Successfully Facilitating a Meeting
So, you’ve been tasked with facilitating a meeting. Everyone knows that time is precious so it's important that the meeting runs smoothly, relevant messages are delivered successfully and the goals of the meeting are achieved. Good facilitation can make a meeting more useful, enjoyable and successful in the long-run. No-one wants to walk away from a meeting thinking “What a waste of time that was!” so with this in mind, here are some simple but effective points to help in achieving a successful meeting.
Where to start?
An obvious point to make, but having a structure will help to direct conversation with the intention of reaching a decision, having action points or a conclusion to what you have to discuss. This could even be “timed” to ensure that you don’t over-run on some points and leave others not fully covered? Having a summary of points you will cover at the start of the meeting will also help the attendees to keep focussed on each area. An email prior to the meeting with an overview of the intention of the meeting can also help people get in the right frame of mind and give time for thoughts and ideas to form before the meeting.
Where possible, try to avoid including Any Other Business on the agenda. If something is worth discussing and is relevant to the meeting, then surely it should be worthy of its own agenda item. From a facilitator’s perspective, it also means that last minute curve balls can be avoided which could potentially undermine an effective meeting.

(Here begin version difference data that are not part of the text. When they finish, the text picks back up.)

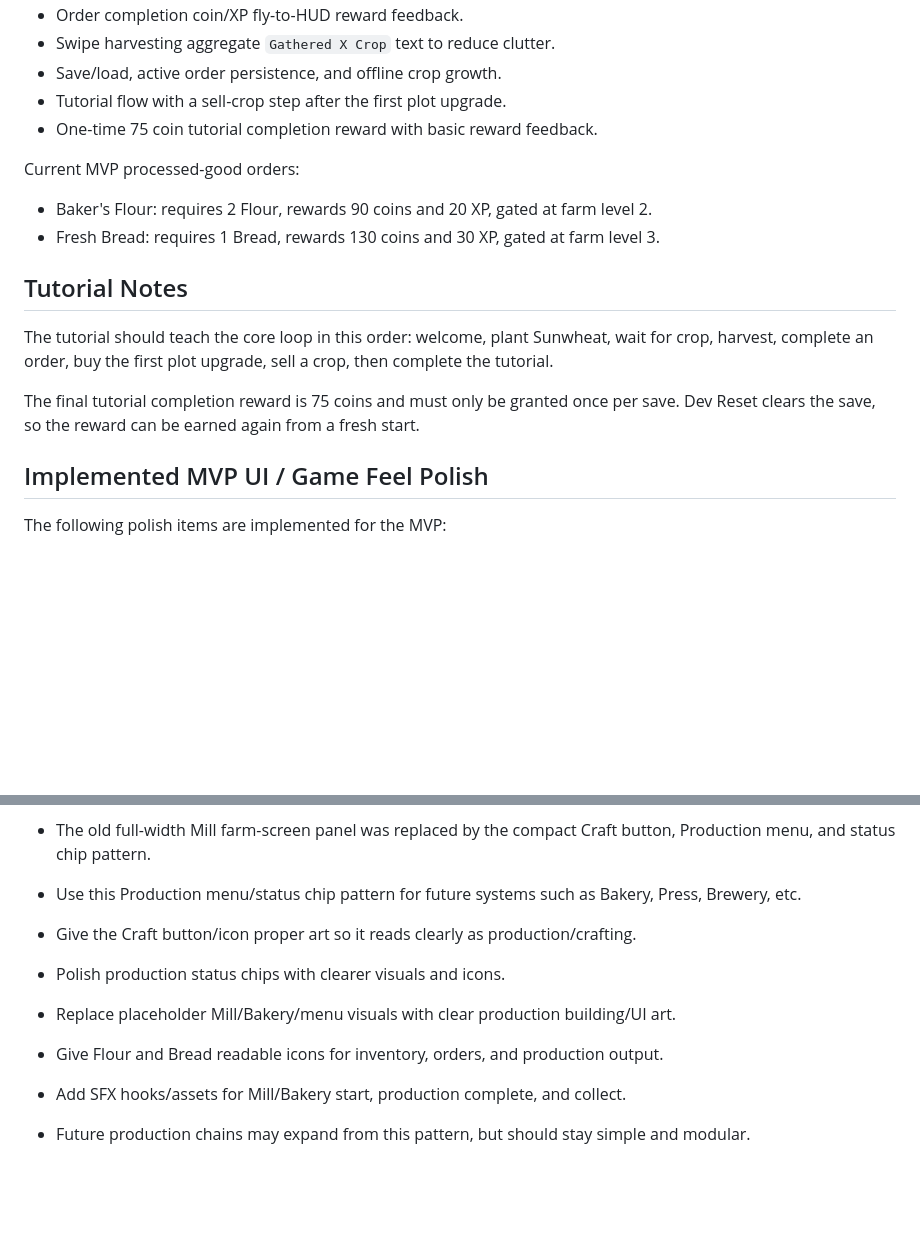
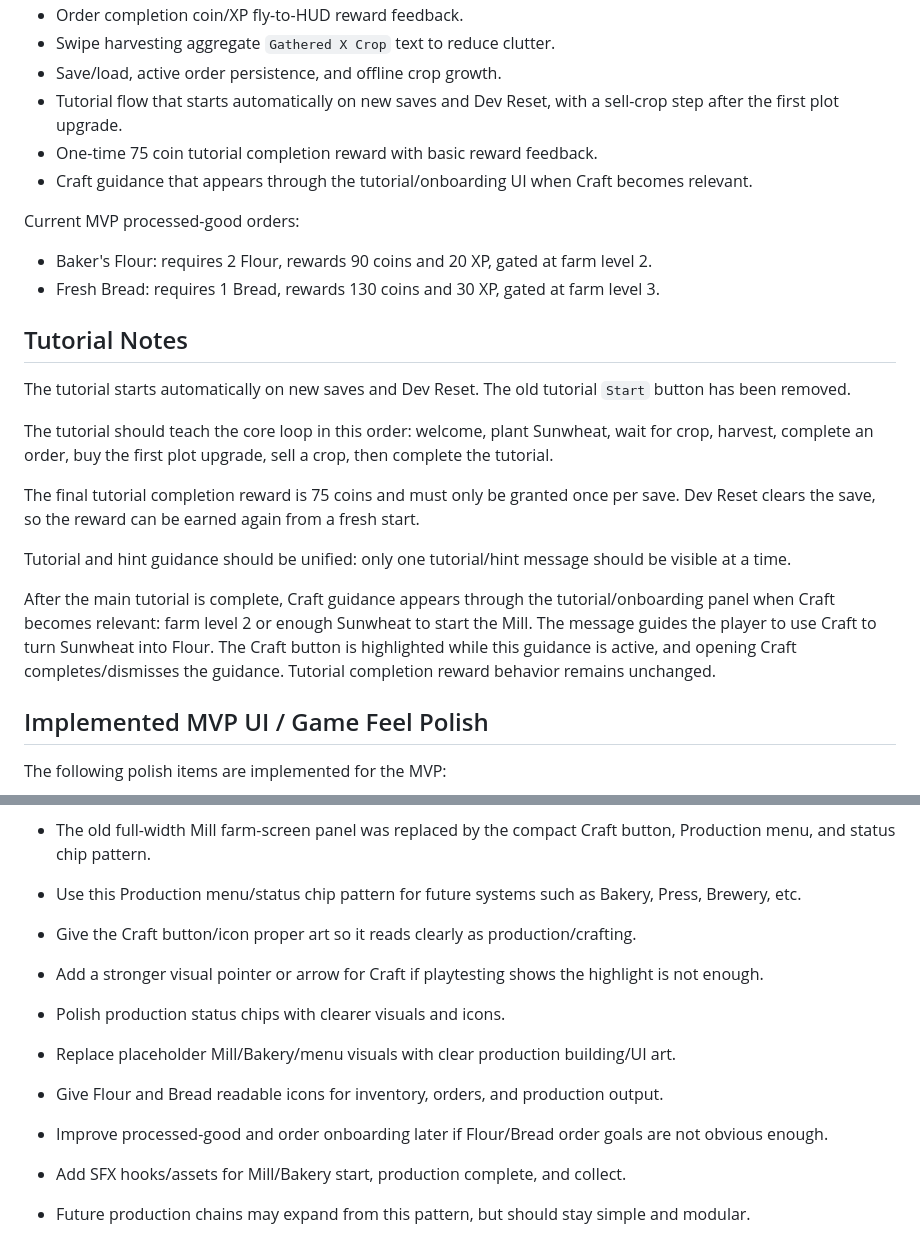
Before and after one commit to robfernandez066/bloomstead, a Markdown page: docs/MVP_BACKLOG.md, 2 parts joined by grey strips. GitHub-like rendering; blank space fills up the shorter version.

Commit message:
Document onboarding flow updates

```diff
--- a/docs/MVP_BACKLOG.md
+++ b/docs/MVP_BACKLOG.md
@@ -34,8 +34,9 @@ The MVP includes:
 * Order completion coin/XP fly-to-HUD reward feedback.
 * Swipe harvesting aggregate `Gathered X Crop` text to reduce clutter.
 * Save/load, active order persistence, and offline crop growth.
-* Tutorial flow with a sell-crop step after the first plot upgrade.
+* Tutorial flow that starts automatically on new saves and Dev Reset, with a sell-crop step after the first plot upgrade.
 * One-time 75 coin tutorial completion reward with basic reward feedback.
+* Craft guidance that appears through the tutorial/onboarding UI when Craft becomes relevant.
 
 Current MVP processed-good orders:
 
@@ -44,9 +45,15 @@ Current MVP processed-good orders:
 
 ## Tutorial Notes
 
+The tutorial starts automatically on new saves and Dev Reset. The old tutorial `Start` button has been removed.
+
 The tutorial should teach the core loop in this order: welcome, plant Sunwheat, wait for crop, harvest, complete an order, buy the first plot upgrade, sell a crop, then complete the tutorial.
 
 The final tutorial completion reward is 75 coins and must only be granted once per save. Dev Reset clears the save, so the reward can be earned again from a fresh start.
+
+Tutorial and hint guidance should be unified: only one tutorial/hint message should be visible at a time.
+
+After the main tutorial is complete, Craft guidance appears through the tutorial/onboarding panel when Craft becomes relevant: farm level 2 or enough Sunwheat to start the Mill. The message guides the player to use Craft to turn Sunwheat into Flour. The Craft button is highlighted while this guidance is active, and opening Craft completes/dismisses the guidance. Tutorial completion reward behavior remains unchanged.
 
 ## Implemented MVP UI / Game Feel Polish
 
@@ -73,9 +80,11 @@ Future production polish:
 * The old full-width Mill farm-screen panel was replaced by the compact Craft button, Production menu, and status chip pattern.
 * Use this Production menu/status chip pattern for future systems such as Bakery, Press, Brewery, etc.
 * Give the Craft button/icon proper art so it reads clearly as production/crafting.
+* Add a stronger visual pointer or arrow for Craft if playtesting shows the highlight is not enough.
 * Polish production status chips with clearer visuals and icons.
 * Replace placeholder Mill/Bakery/menu visuals with clear production building/UI art.
 * Give Flour and Bread readable icons for inventory, orders, and production output.
+* Improve processed-good and order onboarding later if Flour/Bread order goals are not obvious enough.
 * Add SFX hooks/assets for Mill/Bakery start, production complete, and collect.
 * Future production chains may expand from this pattern, but should stay simple and modular.
 
```
Also changed, not shown: AGENTS.md (+8 -1 lines), docs/ART_AUDIO_DIRECTION.md (+6 -0 lines).
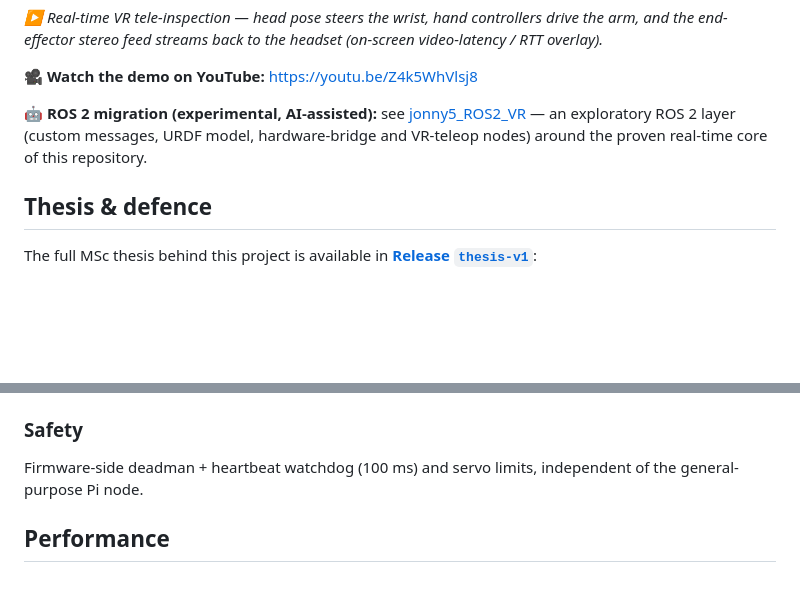
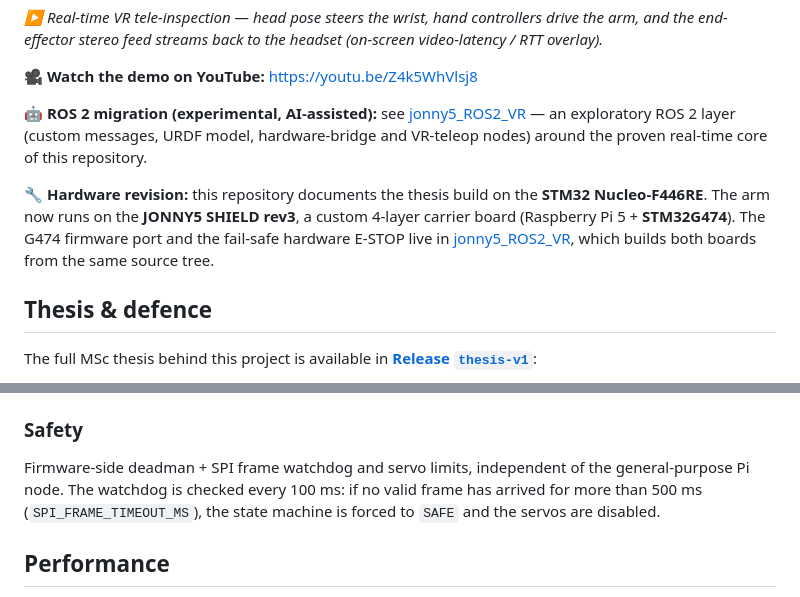
Before and after one commit to corgiolu-labs/jonny5, a Markdown page: README.md, 2 parts joined by grey strips. Drawn GitHub-style; blank space fills up the shorter version.

Commit message:
README: document G474 shield revision and correct watchdog timing
- Add hardware-revision note: this repo is the Nucleo-F446RE thesis build;
  the arm now runs on the JONNY5 SHIELD rev3 (STM32G474), port lives in
  jonny5_ROS2_VR.
- Safety: the SPI frame watchdog is checked every 100 ms and trips after
  500 ms without a valid frame (SPI_FRAME_TIMEOUT_MS), not "100 ms".

Co-Authored-By: Claude Fable 5.1 <noreply@anthropic.com>

```diff
--- a/README.md
+++ b/README.md
@@ -11,6 +11,8 @@
 **🎥 Watch the demo on YouTube:** https://youtu.be/Z4k5WhVlsj8
 
 **🤖 ROS 2 migration (experimental, AI-assisted):** see [jonny5_ROS2_VR](https://github.com/corgiolu-labs/jonny5_ROS2_VR) — an exploratory ROS 2 layer (custom messages, URDF model, hardware-bridge and VR-teleop nodes) around the proven real-time core of this repository.
+
+**🔧 Hardware revision:** this repository documents the thesis build on the **STM32 Nucleo-F446RE**. The arm now runs on the **JONNY5 SHIELD rev3**, a custom 4-layer carrier board (Raspberry Pi 5 + **STM32G474**). The G474 firmware port and the fail-safe hardware E-STOP live in [jonny5_ROS2_VR](https://github.com/corgiolu-labs/jonny5_ROS2_VR#firmware-hardware-targets), which builds both boards from the same source tree.
 
 ## Thesis & defence
 
@@ -233,8 +235,10 @@ and a 54-byte payload. The payload `mode` byte selects the teleop mode
 carries the BASE / SHOULDER / ELBOW arm targets as big-endian `int16` centi-degrees.
 
 ### Safety
-Firmware-side deadman + heartbeat watchdog (100 ms) and servo limits,
-independent of the general-purpose Pi node.
+Firmware-side deadman + SPI frame watchdog and servo limits, independent of the
+general-purpose Pi node. The watchdog is checked every 100 ms: if no valid frame has
+arrived for more than 500 ms (`SPI_FRAME_TIMEOUT_MS`), the state machine is forced to
+`SAFE` and the servos are disabled.
 
 ## Performance
 
```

Time and Location
There is nothing worse than rumbling tummies and flailing attention spans when meetings are arranged near to lunchtime. Often choosing a time in the morning, when people are fresh in for the day, or after lunch when everyone has had a chance to recharge their batteries ready for the afternoon are the best times go for. Also, making sure that the location is appropriate for the needs of your meeting is important. A hot, stuffy and cramped room will not help in the flow of thought for your attendees.
Managing the group and keeping control
It’s often so easy for conversations to go off on a tangent, especially when many people are involved. It is often the same people who speak the most, and the quieter ones can be left on the sidelines. Attempting to bring everyone into the conversation, and listening to the opinions of everyone, including the quieter team members can often lead to an idea that is interesting and workable, that might not have been contributed by anyone else. Using post it notes to record ideas or breaking larger groups into smaller teams to discuss a particular topic are great ways for ensuring everyone feels comfortable contributing.
Obviously there are other factors that might be considered and implemented depending of the size of your meeting, whether it is in-house or you have other people joining you from different companies.
Stick to the 3 P’s
Purpose (Type of meeting, to cover what?)
People (Who needs to be involved) and
Process (What is the agenda/timescale/objectives?)
This can help you achieve a successful meeting that will result in you achieving the objectives that you have set out for yourself, your team and your company.